→ How to complete this task:
Write how many lines in the records below include the string "without". No other text should be given.

→ Material supplied:

□ □ □ □

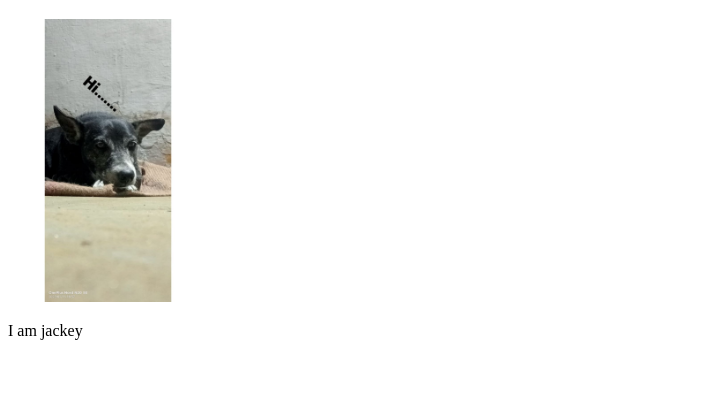
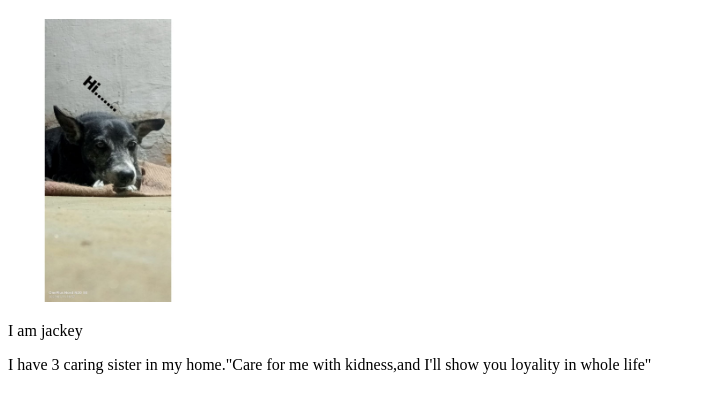
Before and after one commit to habibaarthi/1html, a plain HTML site: page index.html in a window 1280 px wide. Shown: the part 61-474 px from the top of the page, without its empty margins (0-706 px from the left). Drawn offline with Linux system fonts and the light colour scheme.

Commit message:
added commit

```diff
--- a/index.html
+++ b/index.html
@@ -9,5 +9,6 @@
     <h1>WELCOME</h1>
     <img width="200px" src="jackey.jpeg" alt="">
     <p>I am jackey</p>
+    <p> I have 3 caring sister in my home."Care for me with kidness,and I'll show you loyality in whole life"</p>
 </body>
-</html
+</html>
```
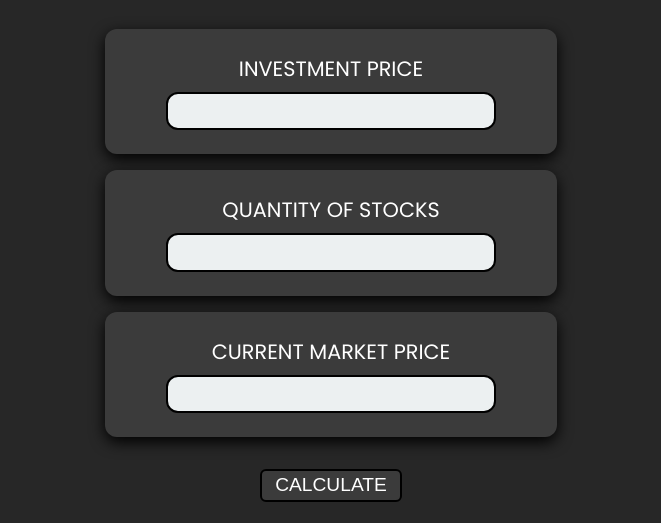
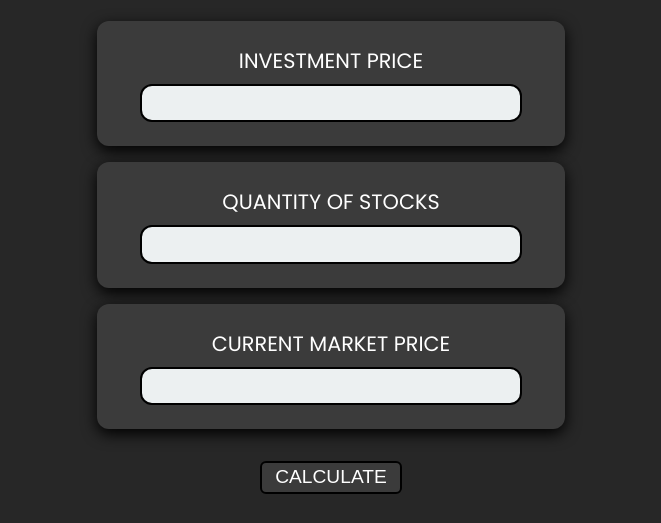
Before and after one commit to DevilsSnare/markFourteen, a plain HTML site: page index.html in a window 1280 px wide. Shown: the part 96-619 px from the top of the page, without its empty margins (309-970 px from the left). Drawn offline with Linux system fonts and the light colour scheme.

Commit message:
input width 90

```diff
--- a/styles.css
+++ b/styles.css
@@ -7,7 +7,6 @@
 
 body {
   font-family: "Poppins", sans-serif;
-  width: 100%;
   margin: auto;
   text-align: center;
   color: var(--sub-color);
@@ -17,7 +16,7 @@ body {
 }
 nav {
   display: block;
-  margin: 1rem auto 2rem;
+  margin: 1rem auto 1.5rem;
   padding: 1rem;
   padding-bottom: 0.5rem;
   font-size: 2.2rem;
@@ -31,7 +30,7 @@ nav {
 }
 .main-block {
   display: block;
-  margin: 1rem 1.5rem;
+  margin: 1rem 1rem;
   padding: 1rem 0.5rem 1.5rem;
   background-color: var(--main-color);
   border-radius: 12px;
@@ -44,7 +43,6 @@ nav {
   font-size: 1.3rem;
 }
 .input-box {
-  display: block;
   margin: auto;
   padding: 0.2rem 0.5rem;
   font-size: 1.5rem;
@@ -52,6 +50,7 @@ nav {
   border: 2px solid black;
   outline: none;
   background-color: var(--subsub-color);
+  width: 80%;
 }
 .calculate {
   display: block;
```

□ □ □ □

→ Response:
2